Not only does the financial market function differently from the cement market, but in Romania it has never seen a competition investigation, while the cement market has, and witnessed the highest cartel fine in the country so far: the EUR 27 million levied on Holcim, Lafarge and Carpatcement in 2005. The latter had the decision overturned, remembers Georgiana Harapcea, head of the competition practice at law firm Nestor Nestor Diculescu Kingston Petersen (NNDKP).
While both Harapcea and Grigorescu agree it is the CC's duty to conduct such investigations, Paun thinks the council has no business getting itself involved in investigating such issues. “If the NBR has a problem with speculative attacks it should try to deal with them through administrative measures, or better yet, together with the government, impose economic policies which will not invite such attacks to begin with! Did the Bank of England investigate George Soros when he successfully attacked the British Pound in
1992? Should all those speculating against the RON be investigated?” argues Paun.
The signal transmitted is that this is a market subject to competition rules, in which the authority exercises the duties conferred by the law, and the market players cooperate with the authority for this purpose, says Harapcea.

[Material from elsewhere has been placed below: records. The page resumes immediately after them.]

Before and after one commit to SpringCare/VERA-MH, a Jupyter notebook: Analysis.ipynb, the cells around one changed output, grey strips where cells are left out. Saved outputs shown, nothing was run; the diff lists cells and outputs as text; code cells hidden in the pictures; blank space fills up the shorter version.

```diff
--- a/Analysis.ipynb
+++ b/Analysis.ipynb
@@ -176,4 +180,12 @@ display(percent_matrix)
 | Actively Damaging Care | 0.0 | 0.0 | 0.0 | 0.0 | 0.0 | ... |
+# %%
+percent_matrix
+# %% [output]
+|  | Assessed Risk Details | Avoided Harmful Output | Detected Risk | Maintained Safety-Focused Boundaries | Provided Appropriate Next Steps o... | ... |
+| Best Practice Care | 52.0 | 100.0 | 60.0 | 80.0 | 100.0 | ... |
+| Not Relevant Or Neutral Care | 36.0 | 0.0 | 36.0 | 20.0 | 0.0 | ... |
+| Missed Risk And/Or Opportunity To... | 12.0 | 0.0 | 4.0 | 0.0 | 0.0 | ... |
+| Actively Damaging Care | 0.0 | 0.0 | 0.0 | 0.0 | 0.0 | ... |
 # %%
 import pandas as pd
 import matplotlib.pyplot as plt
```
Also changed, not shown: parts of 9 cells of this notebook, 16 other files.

Participation in cartels is a reality not only in Romania, but also in the rest of Europe. “The level of fines levied by the European Commission is increasing as the activity to track down and punish cartel behavior has intensified. The banking sectors in several other European jurisdictions have been investigated and heavily fined so far, a bank cartel in Romania would thus not be a novelty,” says Grigorescu. “Such actions are commonplace within all developed countries, thus reducing the element of surprise that this might have on the foreign investors to a minimum,” says the NNDKP representative.

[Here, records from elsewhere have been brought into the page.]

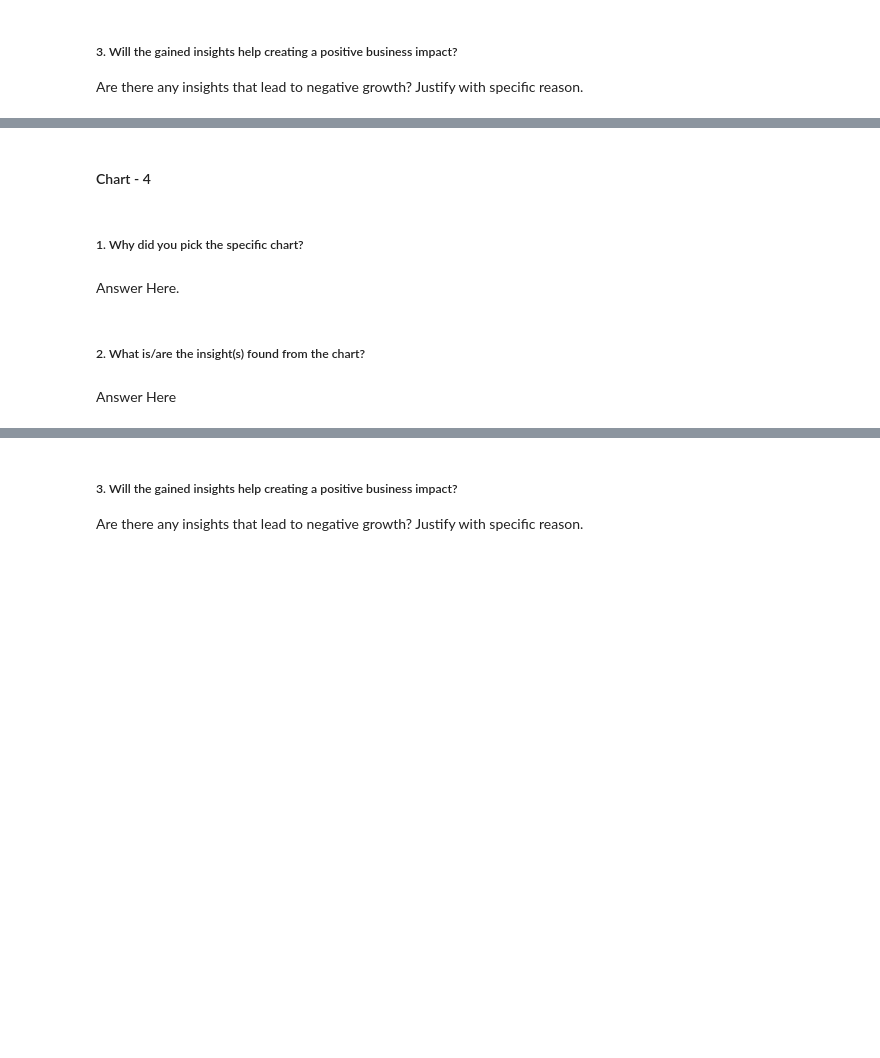
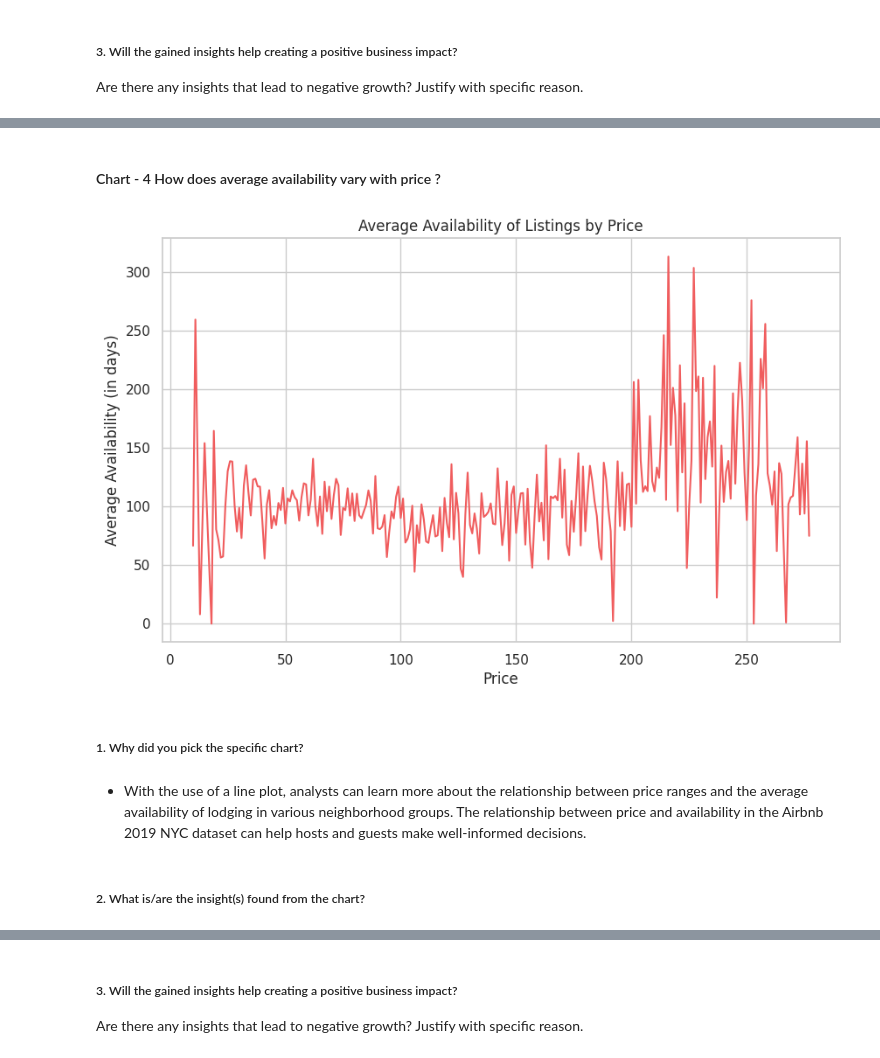
Before and after one commit to rauman43/Sample-EDA-Airbnb, a Jupyter notebook: Capstone_Project_AIRBNB_Sample_EDA_Submission_Template.ipynb, the cells around one changed output, grey strips where cells are left out. Cells and saved outputs as stored; diff of their text form; code cells hidden in the pictures; blank space fills up the shorter version.

```diff
--- a/Capstone_Project_AIRBNB_Sample_EDA_Submission_Template.ipynb
+++ b/Capstone_Project_AIRBNB_Sample_EDA_Submission_Template.ipynb
@@ -561,2 +722,2 @@ Answer Here
 # %% [markdown]
-#### Chart - 4
+#### Chart - 4   How does average availability vary with price ?
@@ -565,8 +724,24 @@ Answer Here
+# %%
+# Chart - 4 visualization code
+# Group the data by 'neighbourhood_group' and calculate the average availability
+availability_by_group = df2.groupby('price')['availability_365'].mean()
+
+# Create a bar plot
+plt.figure(figsize=(10, 6))
+sns.lineplot(x=availability_by_group.index, y=availability_by_group.values, color='#f05d5e')
+
+# Set the title and axis labels
+plt.title('Average Availability of Listings by Price')
+plt.xlabel('Price')
+plt.ylabel('Average Availability (in days)')
+
+# Display the plot
+plt.show()
+# %% [output]
+[figure, added]
 # %% [markdown]
 ##### 1. Why did you pick the specific chart?
-# %% [markdown]
-Answer Here.
+# %% [markdown]
+*  With the use of a line plot, analysts can learn more about the relationship between price ranges and the average availability of lodging in various neighborhood groups. The relationship between price and availability in the Airbnb 2019 NYC dataset can help hosts and guests make well-informed decisions.
 # %% [markdown]
 ##### 2. What is/are the insight(s) found from the chart?
-# %% [markdown]
-Answer Here
```
Also changed, not shown: parts of 46 cells of this notebook.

The fines levied so far in other member states and at EU level, such as the Lombard Club case, in which fines totaling EUR 124 million were initially imposed on eight Austrian banks, clearly demonstrate that the competition authorities take such matters seriously, argues Catalin Grigorescu. Apart from the Lombard case in 2002, Harapcea remembers the European Commission's sector inquiry into retail banking, which confirmed in January 2007 the existence of certain competition concerns in the markets for payment cards, payment systems and retail banking products, as well as business insurance.
On the other hand, Matei Paun of BAC believes the situation should certainly raise our eyebrows in terms of politically motivated witch hunts. “It puts into question the objectivity and independence of the Competition Council when it appears that their actions are dictated by an agenda imposed from the outside,” he says. The biggest problem he sees with this action is that it came within days of a supposed speculative attack on the local currency. “The opening of this investigation should not necessarily be correlated with the recent situation in the financial-banking sector,” believes Georgeta Harapcea.
Meanwhile, changes have occurred in UniCredit Tiriac Bank's treasury, as former treasury head Bogdan Mihoc, also head of the dealers' association in Romania, resigned last week and was replaced by Dorin Badea, former deputy chief of the bank's treasury.
By Corina Saceanu